──────── THE INPUT ────────
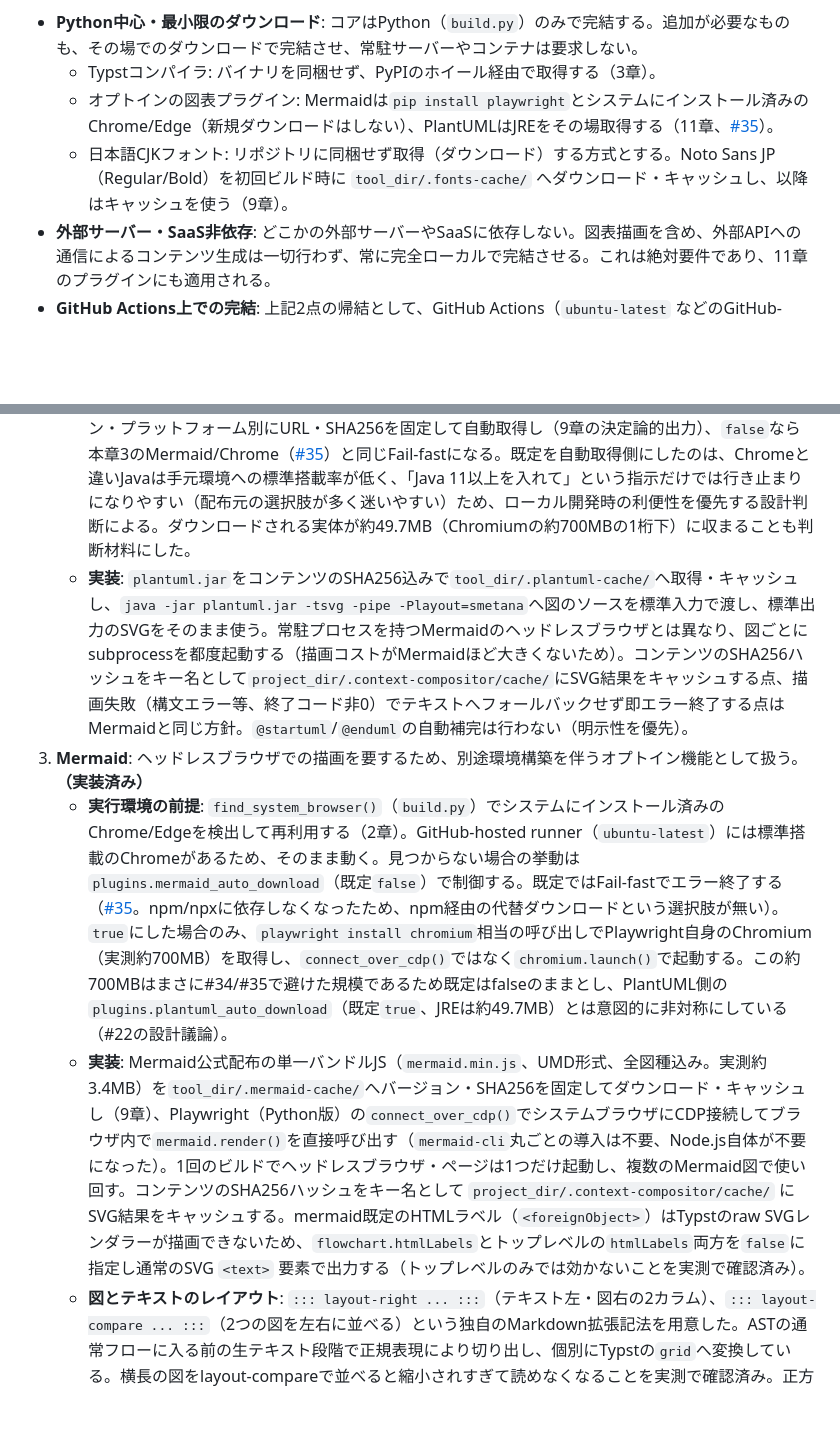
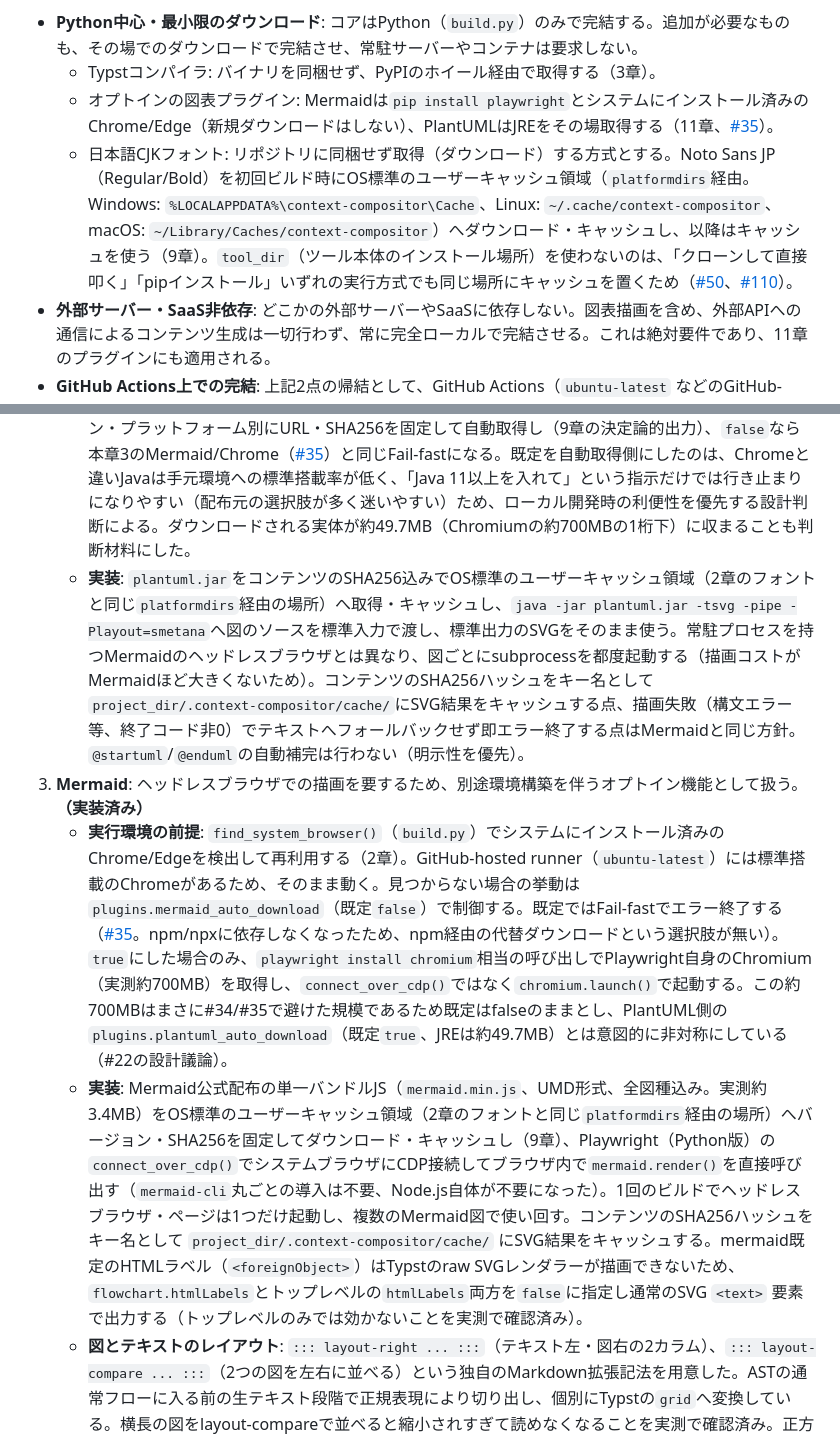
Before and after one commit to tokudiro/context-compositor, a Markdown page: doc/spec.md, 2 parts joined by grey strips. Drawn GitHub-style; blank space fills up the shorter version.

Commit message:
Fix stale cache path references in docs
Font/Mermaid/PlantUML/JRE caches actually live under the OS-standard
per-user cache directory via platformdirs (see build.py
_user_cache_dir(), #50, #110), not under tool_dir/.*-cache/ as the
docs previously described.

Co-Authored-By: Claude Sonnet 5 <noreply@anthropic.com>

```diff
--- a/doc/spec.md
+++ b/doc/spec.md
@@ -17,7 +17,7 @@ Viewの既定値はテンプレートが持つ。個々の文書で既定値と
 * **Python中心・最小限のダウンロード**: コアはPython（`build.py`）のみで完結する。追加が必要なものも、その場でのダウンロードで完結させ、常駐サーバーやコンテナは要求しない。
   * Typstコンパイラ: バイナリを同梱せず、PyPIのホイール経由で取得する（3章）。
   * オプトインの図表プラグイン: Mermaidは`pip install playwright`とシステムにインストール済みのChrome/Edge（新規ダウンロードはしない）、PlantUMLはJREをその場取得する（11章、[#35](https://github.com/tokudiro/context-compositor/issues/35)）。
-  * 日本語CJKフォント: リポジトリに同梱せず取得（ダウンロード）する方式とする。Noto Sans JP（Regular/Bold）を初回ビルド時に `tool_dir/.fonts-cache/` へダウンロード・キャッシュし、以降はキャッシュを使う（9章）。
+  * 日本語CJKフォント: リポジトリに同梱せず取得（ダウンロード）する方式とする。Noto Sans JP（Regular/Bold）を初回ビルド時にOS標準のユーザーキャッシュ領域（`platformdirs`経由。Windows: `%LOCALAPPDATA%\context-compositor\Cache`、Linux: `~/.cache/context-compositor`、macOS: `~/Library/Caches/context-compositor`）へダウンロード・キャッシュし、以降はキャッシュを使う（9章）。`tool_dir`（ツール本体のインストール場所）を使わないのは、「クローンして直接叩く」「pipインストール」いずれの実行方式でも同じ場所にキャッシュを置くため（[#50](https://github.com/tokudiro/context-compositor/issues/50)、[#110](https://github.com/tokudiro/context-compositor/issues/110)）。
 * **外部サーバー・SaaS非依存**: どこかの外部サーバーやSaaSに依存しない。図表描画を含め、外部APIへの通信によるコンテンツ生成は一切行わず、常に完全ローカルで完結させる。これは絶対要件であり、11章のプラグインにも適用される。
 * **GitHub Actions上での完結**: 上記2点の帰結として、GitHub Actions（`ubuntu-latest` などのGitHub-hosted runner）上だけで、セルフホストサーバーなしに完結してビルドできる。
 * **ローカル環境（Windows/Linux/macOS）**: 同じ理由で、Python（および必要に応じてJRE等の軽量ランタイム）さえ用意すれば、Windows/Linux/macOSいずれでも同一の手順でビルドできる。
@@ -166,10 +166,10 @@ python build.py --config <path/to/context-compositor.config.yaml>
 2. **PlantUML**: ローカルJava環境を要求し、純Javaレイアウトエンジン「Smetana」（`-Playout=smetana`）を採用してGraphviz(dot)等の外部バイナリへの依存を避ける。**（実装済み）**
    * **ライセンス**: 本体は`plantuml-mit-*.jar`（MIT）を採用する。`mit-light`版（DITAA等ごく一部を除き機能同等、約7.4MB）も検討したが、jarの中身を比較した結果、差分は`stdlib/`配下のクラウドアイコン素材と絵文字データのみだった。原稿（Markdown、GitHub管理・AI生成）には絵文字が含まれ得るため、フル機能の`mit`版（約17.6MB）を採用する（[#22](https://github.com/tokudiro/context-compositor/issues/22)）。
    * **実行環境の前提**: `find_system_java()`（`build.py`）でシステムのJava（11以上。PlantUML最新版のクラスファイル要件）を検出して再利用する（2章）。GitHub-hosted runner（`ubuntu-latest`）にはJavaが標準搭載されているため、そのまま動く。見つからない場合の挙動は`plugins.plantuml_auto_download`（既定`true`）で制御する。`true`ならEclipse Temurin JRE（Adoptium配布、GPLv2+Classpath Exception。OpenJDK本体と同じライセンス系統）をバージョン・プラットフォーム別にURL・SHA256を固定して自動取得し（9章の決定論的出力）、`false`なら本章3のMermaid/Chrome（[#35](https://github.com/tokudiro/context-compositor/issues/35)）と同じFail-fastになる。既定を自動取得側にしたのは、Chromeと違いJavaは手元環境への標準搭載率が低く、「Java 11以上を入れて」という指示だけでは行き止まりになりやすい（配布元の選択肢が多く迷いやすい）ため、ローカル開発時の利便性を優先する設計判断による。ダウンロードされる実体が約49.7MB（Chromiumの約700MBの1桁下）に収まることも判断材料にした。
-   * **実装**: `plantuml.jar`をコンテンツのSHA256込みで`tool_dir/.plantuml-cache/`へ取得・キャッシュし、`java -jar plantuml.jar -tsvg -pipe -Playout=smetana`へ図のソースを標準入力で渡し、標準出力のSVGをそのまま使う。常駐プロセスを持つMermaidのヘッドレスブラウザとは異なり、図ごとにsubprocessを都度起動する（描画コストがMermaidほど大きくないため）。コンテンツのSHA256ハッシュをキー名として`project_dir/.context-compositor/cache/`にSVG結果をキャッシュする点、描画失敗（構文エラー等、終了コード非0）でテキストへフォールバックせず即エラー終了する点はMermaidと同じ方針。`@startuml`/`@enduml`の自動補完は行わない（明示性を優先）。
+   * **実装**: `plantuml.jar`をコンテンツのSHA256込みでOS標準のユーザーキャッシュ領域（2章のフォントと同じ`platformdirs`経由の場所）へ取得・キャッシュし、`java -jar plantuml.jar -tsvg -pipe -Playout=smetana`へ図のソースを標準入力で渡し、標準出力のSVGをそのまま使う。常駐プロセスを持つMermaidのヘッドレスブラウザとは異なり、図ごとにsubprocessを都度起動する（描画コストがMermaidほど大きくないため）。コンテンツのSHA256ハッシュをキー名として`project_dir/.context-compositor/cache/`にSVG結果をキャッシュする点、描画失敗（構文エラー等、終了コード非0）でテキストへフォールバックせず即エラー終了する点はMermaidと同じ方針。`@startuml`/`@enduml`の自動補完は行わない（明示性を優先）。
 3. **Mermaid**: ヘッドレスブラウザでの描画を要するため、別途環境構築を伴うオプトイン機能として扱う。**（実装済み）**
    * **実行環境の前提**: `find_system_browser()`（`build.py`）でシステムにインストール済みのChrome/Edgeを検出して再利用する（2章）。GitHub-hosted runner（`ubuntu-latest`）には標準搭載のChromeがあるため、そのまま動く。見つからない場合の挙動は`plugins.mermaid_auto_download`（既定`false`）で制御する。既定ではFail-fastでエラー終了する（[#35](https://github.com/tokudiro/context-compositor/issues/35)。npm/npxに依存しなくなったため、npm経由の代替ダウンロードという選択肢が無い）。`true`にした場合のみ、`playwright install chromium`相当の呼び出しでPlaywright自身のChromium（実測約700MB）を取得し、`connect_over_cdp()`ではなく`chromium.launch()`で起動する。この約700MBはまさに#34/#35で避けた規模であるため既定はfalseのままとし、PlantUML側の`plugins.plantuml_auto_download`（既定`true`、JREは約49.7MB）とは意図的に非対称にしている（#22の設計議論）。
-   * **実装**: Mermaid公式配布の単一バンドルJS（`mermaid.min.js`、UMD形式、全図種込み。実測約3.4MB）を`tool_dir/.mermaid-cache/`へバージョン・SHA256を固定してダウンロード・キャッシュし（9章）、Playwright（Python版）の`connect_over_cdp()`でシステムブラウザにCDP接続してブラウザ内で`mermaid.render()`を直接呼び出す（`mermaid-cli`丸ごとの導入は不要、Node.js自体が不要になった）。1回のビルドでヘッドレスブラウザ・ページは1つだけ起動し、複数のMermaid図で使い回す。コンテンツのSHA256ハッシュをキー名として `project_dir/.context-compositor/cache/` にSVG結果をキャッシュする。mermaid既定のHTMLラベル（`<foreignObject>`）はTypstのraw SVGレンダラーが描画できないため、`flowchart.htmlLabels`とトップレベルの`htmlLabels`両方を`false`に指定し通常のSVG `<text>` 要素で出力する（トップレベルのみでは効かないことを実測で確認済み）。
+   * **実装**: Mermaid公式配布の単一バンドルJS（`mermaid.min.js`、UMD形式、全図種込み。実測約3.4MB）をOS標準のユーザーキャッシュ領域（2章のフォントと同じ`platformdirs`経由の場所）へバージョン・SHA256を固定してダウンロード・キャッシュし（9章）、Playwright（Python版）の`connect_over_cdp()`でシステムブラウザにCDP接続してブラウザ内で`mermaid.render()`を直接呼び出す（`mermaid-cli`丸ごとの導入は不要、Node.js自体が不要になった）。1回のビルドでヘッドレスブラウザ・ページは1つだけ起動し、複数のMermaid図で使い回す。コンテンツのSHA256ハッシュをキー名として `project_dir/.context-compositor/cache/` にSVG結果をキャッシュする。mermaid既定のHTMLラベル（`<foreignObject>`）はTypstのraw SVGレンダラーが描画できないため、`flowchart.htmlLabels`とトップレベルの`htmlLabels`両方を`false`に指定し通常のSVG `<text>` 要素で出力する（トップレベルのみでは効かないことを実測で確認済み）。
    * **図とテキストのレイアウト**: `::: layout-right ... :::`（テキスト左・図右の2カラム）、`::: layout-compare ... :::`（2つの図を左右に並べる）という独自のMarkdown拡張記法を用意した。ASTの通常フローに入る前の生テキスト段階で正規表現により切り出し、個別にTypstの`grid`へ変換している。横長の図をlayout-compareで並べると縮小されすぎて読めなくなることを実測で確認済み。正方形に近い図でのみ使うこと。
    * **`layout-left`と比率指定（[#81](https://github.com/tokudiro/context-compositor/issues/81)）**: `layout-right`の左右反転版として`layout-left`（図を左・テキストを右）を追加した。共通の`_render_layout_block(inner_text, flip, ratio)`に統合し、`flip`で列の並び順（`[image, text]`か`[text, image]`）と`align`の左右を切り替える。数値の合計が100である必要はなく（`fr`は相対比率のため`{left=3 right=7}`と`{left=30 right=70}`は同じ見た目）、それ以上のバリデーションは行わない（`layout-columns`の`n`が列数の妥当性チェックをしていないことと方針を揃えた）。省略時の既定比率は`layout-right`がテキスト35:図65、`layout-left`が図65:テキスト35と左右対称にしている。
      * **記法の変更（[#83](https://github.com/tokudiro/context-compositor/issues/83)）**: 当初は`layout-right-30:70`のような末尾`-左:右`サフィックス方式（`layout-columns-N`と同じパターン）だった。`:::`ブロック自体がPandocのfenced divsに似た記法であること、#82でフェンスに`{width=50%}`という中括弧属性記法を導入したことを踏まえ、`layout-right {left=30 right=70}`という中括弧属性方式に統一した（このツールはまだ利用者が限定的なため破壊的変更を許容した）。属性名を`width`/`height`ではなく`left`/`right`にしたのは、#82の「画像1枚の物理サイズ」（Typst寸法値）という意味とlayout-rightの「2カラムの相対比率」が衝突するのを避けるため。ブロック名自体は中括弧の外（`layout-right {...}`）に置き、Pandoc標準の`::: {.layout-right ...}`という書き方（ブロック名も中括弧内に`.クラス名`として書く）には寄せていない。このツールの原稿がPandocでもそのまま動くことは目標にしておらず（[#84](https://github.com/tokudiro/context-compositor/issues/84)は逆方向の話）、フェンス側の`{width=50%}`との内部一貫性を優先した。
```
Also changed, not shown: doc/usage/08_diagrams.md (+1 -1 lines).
────────
──────── THE INPUT ────────
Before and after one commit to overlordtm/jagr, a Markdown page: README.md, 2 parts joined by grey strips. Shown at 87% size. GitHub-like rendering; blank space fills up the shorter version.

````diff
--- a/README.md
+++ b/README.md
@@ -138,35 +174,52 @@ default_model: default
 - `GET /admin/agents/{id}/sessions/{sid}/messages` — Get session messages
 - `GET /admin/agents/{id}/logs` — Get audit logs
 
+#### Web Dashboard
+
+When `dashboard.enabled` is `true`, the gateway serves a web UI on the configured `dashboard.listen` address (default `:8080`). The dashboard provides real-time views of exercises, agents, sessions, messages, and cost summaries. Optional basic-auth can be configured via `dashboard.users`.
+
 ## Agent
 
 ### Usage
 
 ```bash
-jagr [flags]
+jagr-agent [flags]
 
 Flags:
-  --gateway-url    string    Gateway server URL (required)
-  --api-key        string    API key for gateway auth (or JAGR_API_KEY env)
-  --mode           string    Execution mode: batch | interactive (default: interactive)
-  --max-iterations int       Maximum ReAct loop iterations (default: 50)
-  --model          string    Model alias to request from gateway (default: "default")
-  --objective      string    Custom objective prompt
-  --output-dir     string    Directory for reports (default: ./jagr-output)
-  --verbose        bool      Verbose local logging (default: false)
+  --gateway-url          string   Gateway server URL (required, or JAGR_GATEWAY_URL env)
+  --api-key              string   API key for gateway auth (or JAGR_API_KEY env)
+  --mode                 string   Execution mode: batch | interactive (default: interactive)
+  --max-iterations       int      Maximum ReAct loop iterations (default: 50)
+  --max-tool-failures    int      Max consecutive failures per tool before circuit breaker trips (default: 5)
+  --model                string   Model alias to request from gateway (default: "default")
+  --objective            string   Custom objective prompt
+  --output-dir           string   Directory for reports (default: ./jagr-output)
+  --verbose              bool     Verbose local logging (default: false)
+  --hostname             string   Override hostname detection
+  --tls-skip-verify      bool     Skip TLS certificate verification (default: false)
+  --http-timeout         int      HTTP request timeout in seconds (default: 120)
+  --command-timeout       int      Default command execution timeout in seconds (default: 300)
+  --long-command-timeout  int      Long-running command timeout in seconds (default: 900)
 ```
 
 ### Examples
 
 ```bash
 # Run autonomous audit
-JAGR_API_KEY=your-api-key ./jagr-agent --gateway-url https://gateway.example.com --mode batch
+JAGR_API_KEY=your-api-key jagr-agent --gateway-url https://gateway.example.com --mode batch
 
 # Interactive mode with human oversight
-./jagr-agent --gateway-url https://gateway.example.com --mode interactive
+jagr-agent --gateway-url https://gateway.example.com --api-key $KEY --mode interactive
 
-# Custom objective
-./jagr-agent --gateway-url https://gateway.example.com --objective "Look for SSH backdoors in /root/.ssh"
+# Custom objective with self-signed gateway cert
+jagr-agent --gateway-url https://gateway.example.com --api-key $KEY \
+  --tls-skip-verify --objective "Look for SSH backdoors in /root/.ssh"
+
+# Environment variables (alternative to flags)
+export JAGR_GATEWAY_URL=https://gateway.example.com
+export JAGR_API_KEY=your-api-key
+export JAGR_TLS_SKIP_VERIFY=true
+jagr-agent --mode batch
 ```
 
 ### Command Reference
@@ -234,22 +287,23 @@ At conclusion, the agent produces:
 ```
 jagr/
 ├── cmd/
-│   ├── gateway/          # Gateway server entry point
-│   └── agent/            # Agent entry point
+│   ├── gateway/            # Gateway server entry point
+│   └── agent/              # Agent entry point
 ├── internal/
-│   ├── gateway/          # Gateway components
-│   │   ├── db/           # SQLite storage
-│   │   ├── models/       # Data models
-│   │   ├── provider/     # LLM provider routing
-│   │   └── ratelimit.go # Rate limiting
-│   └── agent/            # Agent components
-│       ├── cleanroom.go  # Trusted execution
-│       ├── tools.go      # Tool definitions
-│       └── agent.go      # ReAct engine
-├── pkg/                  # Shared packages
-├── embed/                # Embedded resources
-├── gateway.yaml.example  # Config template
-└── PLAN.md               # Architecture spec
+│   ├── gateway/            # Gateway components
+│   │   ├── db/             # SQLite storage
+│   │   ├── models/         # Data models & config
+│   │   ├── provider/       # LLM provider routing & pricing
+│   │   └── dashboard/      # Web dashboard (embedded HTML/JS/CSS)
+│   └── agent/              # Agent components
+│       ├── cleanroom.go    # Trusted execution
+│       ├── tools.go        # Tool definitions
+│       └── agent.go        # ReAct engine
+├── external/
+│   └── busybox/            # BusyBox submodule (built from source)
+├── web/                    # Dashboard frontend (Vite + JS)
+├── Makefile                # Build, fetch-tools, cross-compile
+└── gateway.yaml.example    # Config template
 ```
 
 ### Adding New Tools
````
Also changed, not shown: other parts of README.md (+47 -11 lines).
────────
──────── THE INPUT ────────
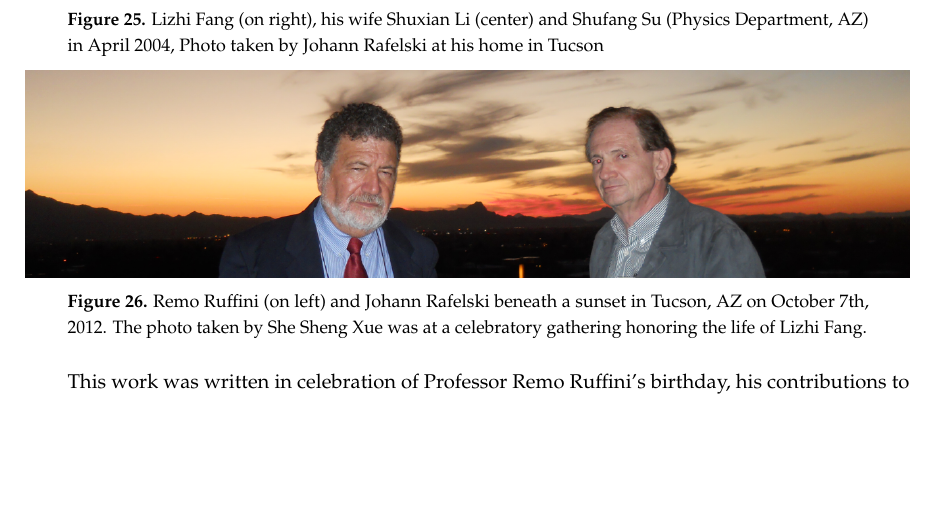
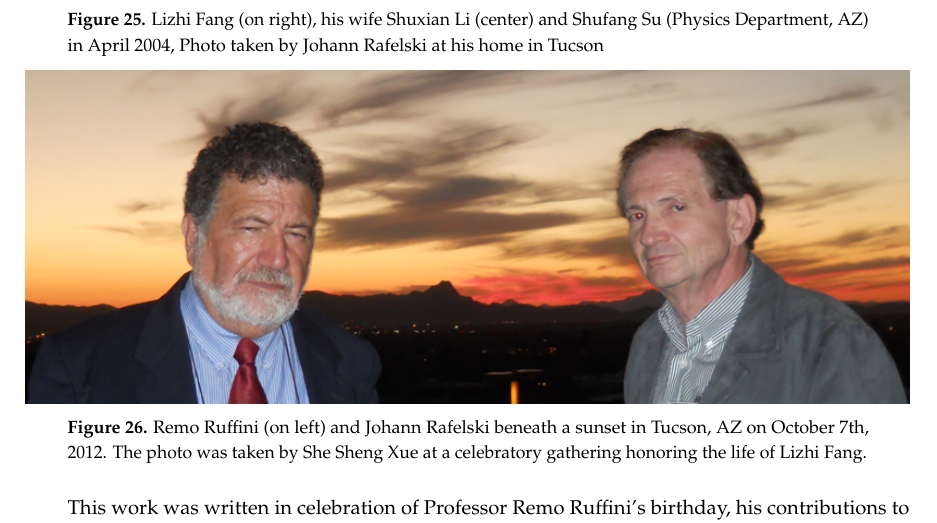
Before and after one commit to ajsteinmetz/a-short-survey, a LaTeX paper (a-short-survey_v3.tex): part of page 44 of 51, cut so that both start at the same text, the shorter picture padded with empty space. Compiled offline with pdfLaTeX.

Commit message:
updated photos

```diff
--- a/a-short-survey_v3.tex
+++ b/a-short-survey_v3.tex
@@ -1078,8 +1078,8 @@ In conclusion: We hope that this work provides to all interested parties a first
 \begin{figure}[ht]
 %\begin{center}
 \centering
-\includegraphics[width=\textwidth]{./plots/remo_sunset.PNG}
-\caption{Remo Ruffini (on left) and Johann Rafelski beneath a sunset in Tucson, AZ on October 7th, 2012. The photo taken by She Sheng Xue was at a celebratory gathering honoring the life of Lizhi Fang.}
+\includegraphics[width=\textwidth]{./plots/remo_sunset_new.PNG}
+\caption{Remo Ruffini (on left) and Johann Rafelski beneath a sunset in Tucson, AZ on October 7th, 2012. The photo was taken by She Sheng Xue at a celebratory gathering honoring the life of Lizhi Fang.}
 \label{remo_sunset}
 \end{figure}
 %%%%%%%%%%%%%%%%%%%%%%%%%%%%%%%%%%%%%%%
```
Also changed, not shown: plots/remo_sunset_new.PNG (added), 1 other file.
────────
■ **EXERCISE OBJECTIVE**:
Find each line of the data above that holds the word "components", then copy it.

■ **OUTPUT OF THE EXERCISE**:
-│   ├── gateway/          # Gateway components
-│   └── agent/            # Agent components
+│   ├── gateway/            # Gateway components
+│   └── agent/              # Agent components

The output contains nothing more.